======== Records supplied

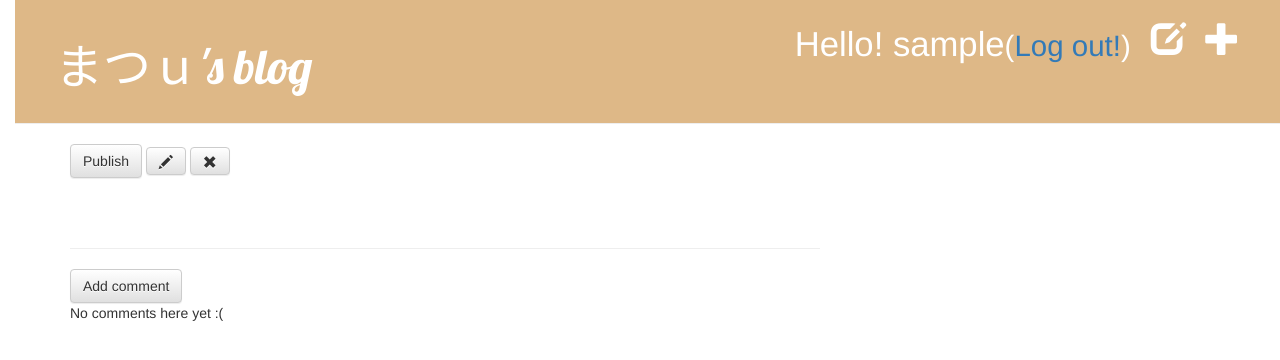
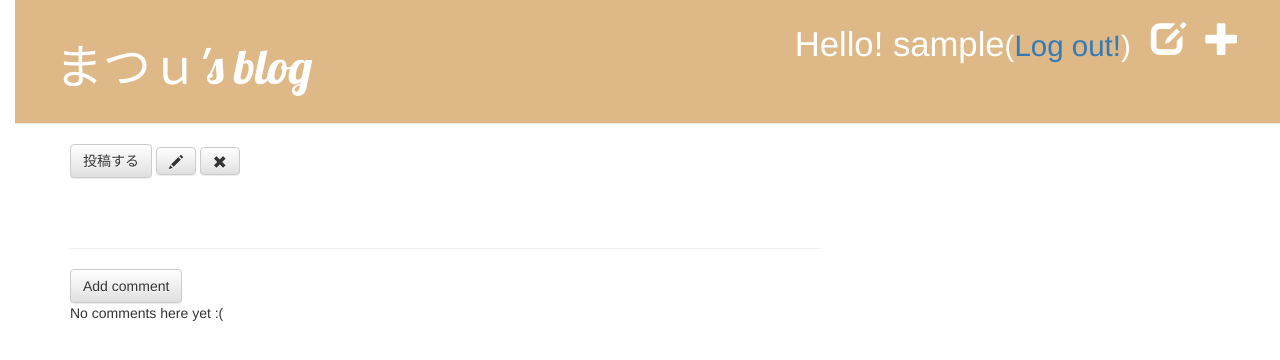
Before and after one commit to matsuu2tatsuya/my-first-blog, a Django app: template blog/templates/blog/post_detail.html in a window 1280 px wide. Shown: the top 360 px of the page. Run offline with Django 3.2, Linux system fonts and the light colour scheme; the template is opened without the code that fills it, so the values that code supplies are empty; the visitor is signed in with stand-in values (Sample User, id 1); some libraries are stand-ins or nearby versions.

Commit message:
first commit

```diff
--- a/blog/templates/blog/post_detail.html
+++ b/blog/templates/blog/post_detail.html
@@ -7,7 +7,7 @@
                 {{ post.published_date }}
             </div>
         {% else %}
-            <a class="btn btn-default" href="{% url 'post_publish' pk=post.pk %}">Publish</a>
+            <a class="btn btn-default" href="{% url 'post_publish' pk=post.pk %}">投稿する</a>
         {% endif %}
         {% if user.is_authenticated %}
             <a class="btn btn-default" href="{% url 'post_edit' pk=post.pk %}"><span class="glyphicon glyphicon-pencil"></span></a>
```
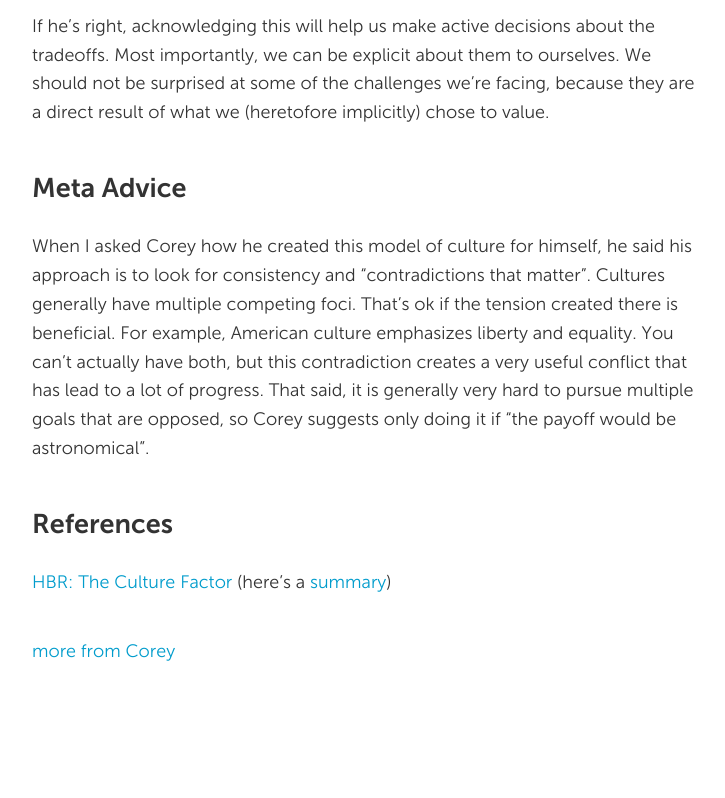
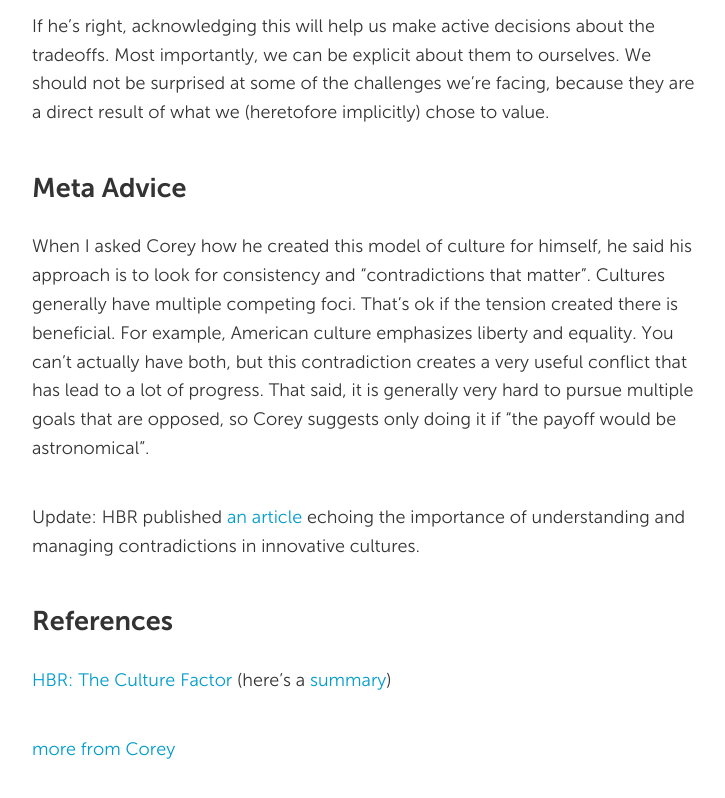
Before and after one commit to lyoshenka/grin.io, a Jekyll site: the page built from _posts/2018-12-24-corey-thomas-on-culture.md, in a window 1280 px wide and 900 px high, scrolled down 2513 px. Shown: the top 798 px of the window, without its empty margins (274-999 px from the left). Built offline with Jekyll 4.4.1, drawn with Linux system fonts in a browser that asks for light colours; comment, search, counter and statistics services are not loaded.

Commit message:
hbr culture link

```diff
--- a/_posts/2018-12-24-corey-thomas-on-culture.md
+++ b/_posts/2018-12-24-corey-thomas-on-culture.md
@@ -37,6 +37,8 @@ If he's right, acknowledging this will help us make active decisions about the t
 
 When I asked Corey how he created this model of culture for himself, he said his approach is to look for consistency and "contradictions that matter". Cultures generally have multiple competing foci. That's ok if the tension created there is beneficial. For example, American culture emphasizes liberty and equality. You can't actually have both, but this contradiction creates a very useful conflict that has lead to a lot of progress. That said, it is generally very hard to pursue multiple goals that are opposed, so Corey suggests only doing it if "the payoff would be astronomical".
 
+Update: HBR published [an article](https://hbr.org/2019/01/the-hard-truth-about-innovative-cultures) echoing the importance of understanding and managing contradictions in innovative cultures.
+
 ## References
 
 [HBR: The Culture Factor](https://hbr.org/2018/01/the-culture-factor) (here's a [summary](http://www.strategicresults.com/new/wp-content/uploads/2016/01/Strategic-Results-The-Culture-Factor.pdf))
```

================

• **Your objective**:
With the images left out, set down each record exactly as it appears.

• **Solution to the exercise**:
Before and after one commit to matsuu2tatsuya/my-first-blog, a Django app: template blog/templates/blog/post_detail.html in a window 1280 px wide. Shown: the top 360 px of the page. Run offline with Django 3.2, Linux system fonts and the light colour scheme; the template is opened without the code that fills it, so the values that code supplies are empty; the visitor is signed in with stand-in values (Sample User, id 1); some libraries are stand-ins or nearby versions.

Commit message:
first commit

```diff
--- a/blog/templates/blog/post_detail.html
+++ b/blog/templates/blog/post_detail.html
@@ -7,7 +7,7 @@
                 {{ post.published_date }}
             </div>
         {% else %}
-            <a class="btn btn-default" href="{% url 'post_publish' pk=post.pk %}">Publish</a>
+            <a class="btn btn-default" href="{% url 'post_publish' pk=post.pk %}">投稿する</a>
         {% endif %}
         {% if user.is_authenticated %}
             <a class="btn btn-default" href="{% url 'post_edit' pk=post.pk %}"><span class="glyphicon glyphicon-pencil"></span></a>
```
Before and after one commit to lyoshenka/grin.io, a Jekyll site: the page built from _posts/2018-12-24-corey-thomas-on-culture.md, in a window 1280 px wide and 900 px high, scrolled down 2513 px. Shown: the top 798 px of the window, without its empty margins (274-999 px from the left). Built offline with Jekyll 4.4.1, drawn with Linux system fonts in a browser that asks for light colours; comment, search, counter and statistics services are not loaded.

Commit message:
hbr culture link

```diff
--- a/_posts/2018-12-24-corey-thomas-on-culture.md
+++ b/_posts/2018-12-24-corey-thomas-on-culture.md
@@ -37,6 +37,8 @@ If he's right, acknowledging this will help us make active decisions about the t
 
 When I asked Corey how he created this model of culture for himself, he said his approach is to look for consistency and "contradictions that matter". Cultures generally have multiple competing foci. That's ok if the tension created there is beneficial. For example, American culture emphasizes liberty and equality. You can't actually have both, but this contradiction creates a very useful conflict that has lead to a lot of progress. That said, it is generally very hard to pursue multiple goals that are opposed, so Corey suggests only doing it if "the payoff would be astronomical".
 
+Update: HBR published [an article](https://hbr.org/2019/01/the-hard-truth-about-innovative-cultures) echoing the importance of understanding and managing contradictions in innovative cultures.
+
 ## References
 
 [HBR: The Culture Factor](https://hbr.org/2018/01/the-culture-factor) (here's a [summary](http://www.strategicresults.com/new/wp-content/uploads/2016/01/Strategic-Results-The-Culture-Factor.pdf))
```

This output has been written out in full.